By Mary Kate Cary, Thomas Jefferson Street blog
The Senate passed a $447 billion omnibus spending bill over the weekend, one that increases federal spending at government agencies by some $48 billion, a 12 percent increase from 2009. According to the Wall Street Journal, "That increase—when inflation is negligible—is in addition to the $311 billion in stimulus already authorized or out the door for these programs. Adding this new stash means that federal agencies will have received a nearly 70% increase in the last two years."
That whopping 70 percent increase in spending on government programs also means that Congress will now have to vote to "raise the federal debt ceiling by at least $1.8 trillion," according to the Washington Post. Note the Post reports they'll raise the debt ceiling "BY" $1.8 trillion, not "TO" $1.8 trillion.
Really, what planet are these Democrats on? When the president unveiled his much-anticipated "jobs" package last week—he's too smart to call it a second stimulus plan—it seemed like he spent a lot more time talking about tax incentives for winterizing our homes than about helping businesses create jobs. In fact, some pundits called it "cash for caulkers." All joking aside, the proposals add even more to the uncertainty facing small business owners right now, whether it's from cap and trade, healthcare, or even the on-again off-again one-year capital gains tax cut he's proposing for new investments in small business stock. It's no wonder with so much unpredictability that businesses can't plan ahead, much less hire new workers.

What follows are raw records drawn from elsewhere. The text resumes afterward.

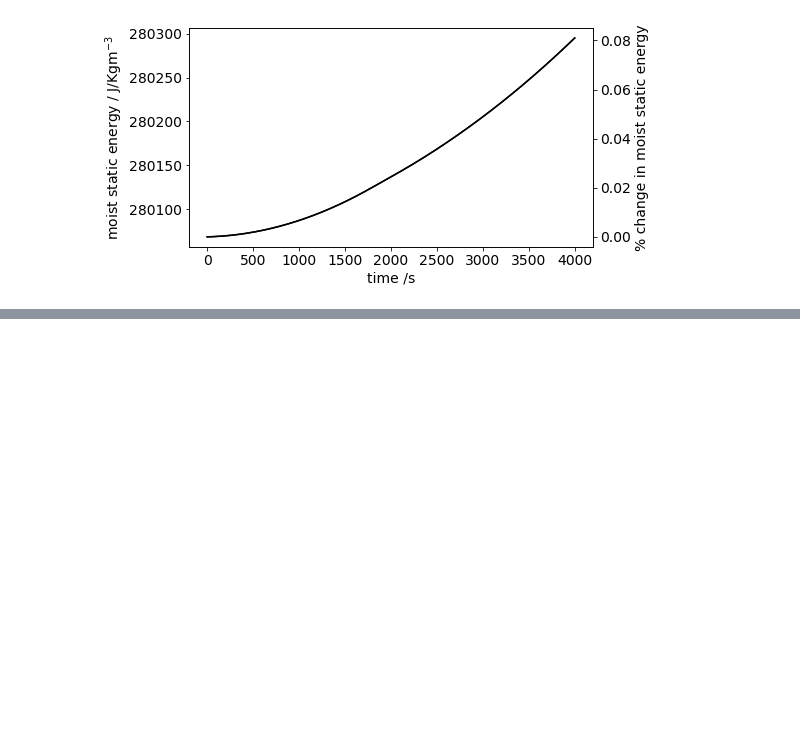
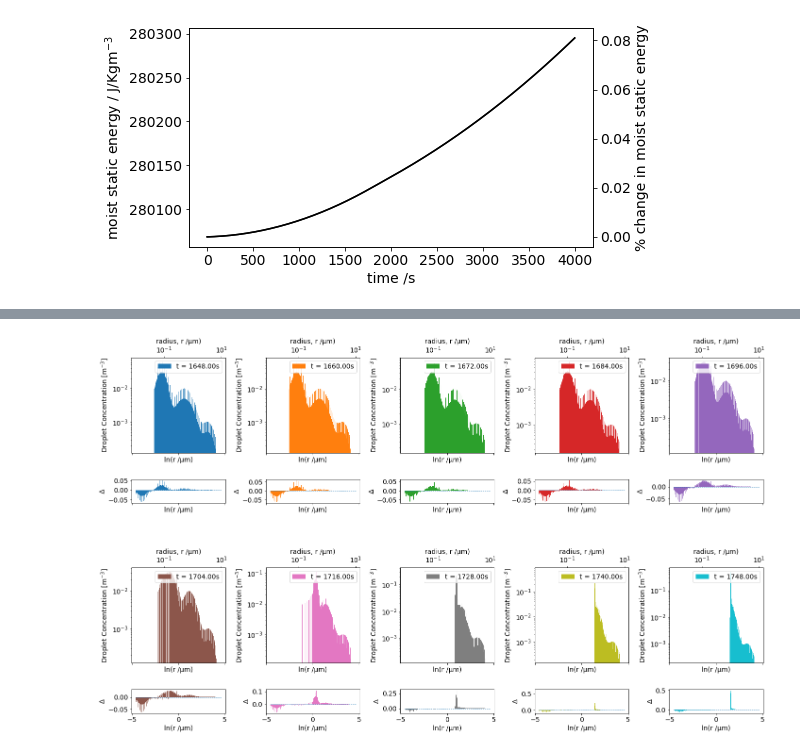
Before and after one commit to yoctoyotta1024/clara-bayley-superdroplets, a Jupyter notebook: plot_csv.ipynb, the cells around one changed output, grey strips where cells are left out. Drawn from its saved outputs; the diff is of its cells as text; code cells hidden in the pictures; blank space fills up the shorter version.

```diff
--- a/plot_csv.ipynb
+++ b/plot_csv.ipynb
@@ -302,0 +363,56 @@ fig.tight_layout()
+# %%
+nplts = 10
+nbins = 200
+rspan = [np.amin(r), np.amax(r)]
+#tplt = np.linspace(t[0], t[-1], nplts)
+tplt = np.linspace(1650, 1750, nplts)
+ncols = 5
+hist0, hedgs0 = plot_histogram(None, r[0,:], eps[0,:], rspan, nbins)
+gd = dict(width_ratios=[1]*ncols, height_ratios=[8,2,1,8,2],)
+fig, axs = plt.subplots(ncols=5, nrows=5,
+            figsize=(20,12), gridspec_kw=gd, sharex=True)
+
+
+def histogram_subplot(axa, tplt, c, rspan, nbins, t, r, eps):
+
+    ind = np.argmin(abs(t-tplt))
+    tlab = 't = {:.2f}s'.format(t[ind])
+
+    hist, hedgs = plot_histogram(axa, r[ind,:], eps[ind,:],
+                                    rspan, nbins, tlab, c)
+    axa.set_yscale('log')
+    axa.set_xlabel(None)
+
+    return hist, hedgs
+
+
+def barchart_subplot(axa, axb, cens, bars, wdths, rspan, c):
+
+    axb.bar(cens+np.log(1e6), bars, wdths, color=c)
+    axb.hlines(0, np.log(rspan[0])+np.log(1e6),
+                        np.log(rspan[-1])+np.log(1e6), linestyle='--', linewidth=0.8)
+    axb.set_xlabel('ln(r /\u03BCm)')
+    axb.set_ylabel('\u0394')
+
+for ax in axs[2,:]:
+    ax.set_axis_off()
+
+i = 0
+for rw in [0,3]:
+    for col in range(ncols):
+        axa = axs[rw, col]
+        axb = axs[rw+1, col]
+
+        hist, hedgs = histogram_subplot(axa, tplt[i],
+                    'C'+str(i), rspan, nbins, t, r, eps)
+        linear_twinax(axa, np.log(r[0,:]), eps[0,:])
+
+        hcens = (hedgs[1:]+hedgs[:-1])/2
+        hwdths = hedgs[1:]- hedgs[:-1]
+        barchart_subplot(axa, axb, hcens, hist-hist0, hwdths, rspan, 'C'+str(i))
+
+        i+=1
+
+plt.tight_layout()
+# %% [output]
+[figure, added]
```
Also changed, not shown: parts of 8 cells of this notebook, 13 other files.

When you combine this massive spending bill with the trillion-dollar-plus healthcare reform proposals Congress is moving towards, you have to wonder. Earlier this week, Sen. Claire McCaskill of Missouri announced she'd "absolutely" vote against healthcare reform if it added to the deficit. Later she joined Democratic Sens. Evan Bayh of Indiana and Russ Feingold of Wisconsin in voting against the omnibus spending bill, and Bayh urged the president to veto the whole thing. Bayh was quoted in Politico saying that Washington politicians "are totally out of touch with the sacrifices middle-class Americans are making ... We have to take the credit card away from the politicians who just want to spend, spend, spend." The Republicans couldn't have said it better.